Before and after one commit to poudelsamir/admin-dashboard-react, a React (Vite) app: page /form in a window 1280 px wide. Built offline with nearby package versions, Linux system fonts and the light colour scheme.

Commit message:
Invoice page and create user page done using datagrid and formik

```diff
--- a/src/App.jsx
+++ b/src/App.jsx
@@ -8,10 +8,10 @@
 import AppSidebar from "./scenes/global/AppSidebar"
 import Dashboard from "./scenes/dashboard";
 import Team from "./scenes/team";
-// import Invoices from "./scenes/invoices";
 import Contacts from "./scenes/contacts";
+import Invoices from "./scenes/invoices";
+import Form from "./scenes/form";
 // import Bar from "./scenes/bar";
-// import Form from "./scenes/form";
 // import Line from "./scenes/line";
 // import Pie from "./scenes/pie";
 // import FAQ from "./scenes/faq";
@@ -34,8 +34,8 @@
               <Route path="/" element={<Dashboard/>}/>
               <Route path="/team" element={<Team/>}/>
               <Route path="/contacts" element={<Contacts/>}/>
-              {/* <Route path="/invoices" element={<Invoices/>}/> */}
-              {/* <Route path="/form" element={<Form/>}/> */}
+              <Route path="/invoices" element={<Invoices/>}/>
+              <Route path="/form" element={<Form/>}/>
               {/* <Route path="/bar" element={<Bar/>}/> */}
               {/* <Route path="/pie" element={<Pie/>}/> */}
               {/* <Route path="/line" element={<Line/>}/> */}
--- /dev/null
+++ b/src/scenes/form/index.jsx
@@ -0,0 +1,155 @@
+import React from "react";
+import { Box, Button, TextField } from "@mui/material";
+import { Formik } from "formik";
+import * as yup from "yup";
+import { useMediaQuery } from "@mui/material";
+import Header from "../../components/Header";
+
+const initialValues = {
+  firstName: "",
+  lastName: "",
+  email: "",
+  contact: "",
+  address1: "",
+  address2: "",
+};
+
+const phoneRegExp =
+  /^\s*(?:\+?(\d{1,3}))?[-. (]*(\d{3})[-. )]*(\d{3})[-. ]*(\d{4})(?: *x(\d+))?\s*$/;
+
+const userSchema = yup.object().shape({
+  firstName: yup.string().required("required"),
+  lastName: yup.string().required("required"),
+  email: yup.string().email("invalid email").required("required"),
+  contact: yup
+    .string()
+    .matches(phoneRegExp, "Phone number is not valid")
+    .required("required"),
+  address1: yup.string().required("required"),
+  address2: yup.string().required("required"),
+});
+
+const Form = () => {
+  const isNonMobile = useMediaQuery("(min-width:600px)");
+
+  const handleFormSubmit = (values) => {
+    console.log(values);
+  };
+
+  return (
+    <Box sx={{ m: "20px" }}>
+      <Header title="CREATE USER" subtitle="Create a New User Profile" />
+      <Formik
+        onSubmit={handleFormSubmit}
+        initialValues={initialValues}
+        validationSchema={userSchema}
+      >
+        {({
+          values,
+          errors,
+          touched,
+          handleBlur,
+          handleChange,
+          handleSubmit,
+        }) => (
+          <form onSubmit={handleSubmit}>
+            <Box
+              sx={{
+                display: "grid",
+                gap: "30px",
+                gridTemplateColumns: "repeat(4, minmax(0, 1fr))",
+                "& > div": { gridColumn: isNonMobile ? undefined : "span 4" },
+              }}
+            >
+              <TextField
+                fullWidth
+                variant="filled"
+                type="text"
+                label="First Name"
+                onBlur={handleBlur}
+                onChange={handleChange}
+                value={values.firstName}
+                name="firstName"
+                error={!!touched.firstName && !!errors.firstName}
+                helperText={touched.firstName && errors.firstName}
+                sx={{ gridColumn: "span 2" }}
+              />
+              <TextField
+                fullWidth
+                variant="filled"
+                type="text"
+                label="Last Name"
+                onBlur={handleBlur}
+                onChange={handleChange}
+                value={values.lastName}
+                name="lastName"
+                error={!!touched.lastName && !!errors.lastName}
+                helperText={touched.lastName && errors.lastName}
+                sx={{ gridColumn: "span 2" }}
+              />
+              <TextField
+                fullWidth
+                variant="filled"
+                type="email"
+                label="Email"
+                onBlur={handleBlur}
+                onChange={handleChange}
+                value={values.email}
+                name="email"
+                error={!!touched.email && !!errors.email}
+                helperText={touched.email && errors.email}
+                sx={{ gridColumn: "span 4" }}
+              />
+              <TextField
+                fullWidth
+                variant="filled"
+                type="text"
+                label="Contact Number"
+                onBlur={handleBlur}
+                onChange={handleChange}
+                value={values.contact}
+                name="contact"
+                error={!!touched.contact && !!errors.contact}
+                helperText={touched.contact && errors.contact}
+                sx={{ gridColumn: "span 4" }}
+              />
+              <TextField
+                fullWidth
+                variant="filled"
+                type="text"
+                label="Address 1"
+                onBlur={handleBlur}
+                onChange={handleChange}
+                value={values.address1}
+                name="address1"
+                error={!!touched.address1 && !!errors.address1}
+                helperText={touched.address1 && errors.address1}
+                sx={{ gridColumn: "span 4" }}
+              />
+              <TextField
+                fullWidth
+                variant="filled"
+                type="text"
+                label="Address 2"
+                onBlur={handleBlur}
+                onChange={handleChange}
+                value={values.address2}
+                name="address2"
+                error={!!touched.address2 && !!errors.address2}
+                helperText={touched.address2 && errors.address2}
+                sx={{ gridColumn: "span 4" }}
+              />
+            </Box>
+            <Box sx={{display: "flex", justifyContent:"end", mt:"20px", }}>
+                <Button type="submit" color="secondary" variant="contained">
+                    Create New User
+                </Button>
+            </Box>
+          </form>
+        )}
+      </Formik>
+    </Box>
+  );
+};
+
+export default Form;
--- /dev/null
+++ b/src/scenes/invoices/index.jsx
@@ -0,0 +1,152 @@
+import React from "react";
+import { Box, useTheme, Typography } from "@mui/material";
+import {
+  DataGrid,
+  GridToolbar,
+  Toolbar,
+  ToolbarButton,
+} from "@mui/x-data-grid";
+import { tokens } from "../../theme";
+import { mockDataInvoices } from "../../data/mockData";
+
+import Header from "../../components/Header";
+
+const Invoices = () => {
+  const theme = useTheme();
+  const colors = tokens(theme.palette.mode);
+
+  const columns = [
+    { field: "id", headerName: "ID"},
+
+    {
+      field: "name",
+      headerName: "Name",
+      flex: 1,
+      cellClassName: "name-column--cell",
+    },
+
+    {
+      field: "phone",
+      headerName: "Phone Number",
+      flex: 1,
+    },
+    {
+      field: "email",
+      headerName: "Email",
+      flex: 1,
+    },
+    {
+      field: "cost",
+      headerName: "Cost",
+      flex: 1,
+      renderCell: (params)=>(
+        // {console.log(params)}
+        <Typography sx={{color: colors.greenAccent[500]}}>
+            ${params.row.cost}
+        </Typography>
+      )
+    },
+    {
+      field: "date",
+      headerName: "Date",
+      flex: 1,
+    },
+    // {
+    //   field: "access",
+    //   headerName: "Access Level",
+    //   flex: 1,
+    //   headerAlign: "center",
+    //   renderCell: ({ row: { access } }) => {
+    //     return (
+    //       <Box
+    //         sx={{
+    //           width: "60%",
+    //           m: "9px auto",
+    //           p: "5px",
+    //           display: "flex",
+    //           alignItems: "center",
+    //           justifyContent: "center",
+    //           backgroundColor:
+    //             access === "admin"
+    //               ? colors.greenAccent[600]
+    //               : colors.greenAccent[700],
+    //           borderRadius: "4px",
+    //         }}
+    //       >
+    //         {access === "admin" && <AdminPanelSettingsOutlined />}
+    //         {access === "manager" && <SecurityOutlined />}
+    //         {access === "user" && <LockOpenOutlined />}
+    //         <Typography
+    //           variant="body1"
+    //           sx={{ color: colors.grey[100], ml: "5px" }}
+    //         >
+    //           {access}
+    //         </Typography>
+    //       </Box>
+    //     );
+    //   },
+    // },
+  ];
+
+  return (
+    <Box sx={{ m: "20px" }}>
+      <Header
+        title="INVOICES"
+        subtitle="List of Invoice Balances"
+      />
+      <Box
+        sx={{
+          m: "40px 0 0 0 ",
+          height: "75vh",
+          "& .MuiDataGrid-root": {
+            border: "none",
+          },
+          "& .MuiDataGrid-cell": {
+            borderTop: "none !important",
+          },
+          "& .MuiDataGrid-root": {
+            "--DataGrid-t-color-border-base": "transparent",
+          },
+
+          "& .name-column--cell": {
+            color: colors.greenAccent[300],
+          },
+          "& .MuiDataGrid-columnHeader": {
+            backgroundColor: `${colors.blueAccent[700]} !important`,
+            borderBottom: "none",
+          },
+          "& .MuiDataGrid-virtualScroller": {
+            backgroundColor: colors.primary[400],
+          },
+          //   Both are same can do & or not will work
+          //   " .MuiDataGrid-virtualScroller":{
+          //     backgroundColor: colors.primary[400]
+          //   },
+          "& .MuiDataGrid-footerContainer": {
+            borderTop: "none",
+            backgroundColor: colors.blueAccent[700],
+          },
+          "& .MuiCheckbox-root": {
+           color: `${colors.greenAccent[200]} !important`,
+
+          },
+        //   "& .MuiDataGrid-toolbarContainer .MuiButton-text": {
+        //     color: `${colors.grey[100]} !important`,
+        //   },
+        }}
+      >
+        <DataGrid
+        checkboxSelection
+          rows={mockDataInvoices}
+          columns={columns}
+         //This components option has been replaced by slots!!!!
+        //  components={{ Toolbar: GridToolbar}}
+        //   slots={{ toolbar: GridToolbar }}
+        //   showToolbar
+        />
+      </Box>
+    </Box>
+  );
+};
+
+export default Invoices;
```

==================================================

§ **Work instructions**
In the records above, collect each line with "headerName".

§ **Reply to the task**
+    { field: "id", headerName: "ID"},
+      headerName: "Name",
+      headerName: "Phone Number",
+      headerName: "Email",
+      headerName: "Cost",
+      headerName: "Date",
+    //   headerName: "Access Level",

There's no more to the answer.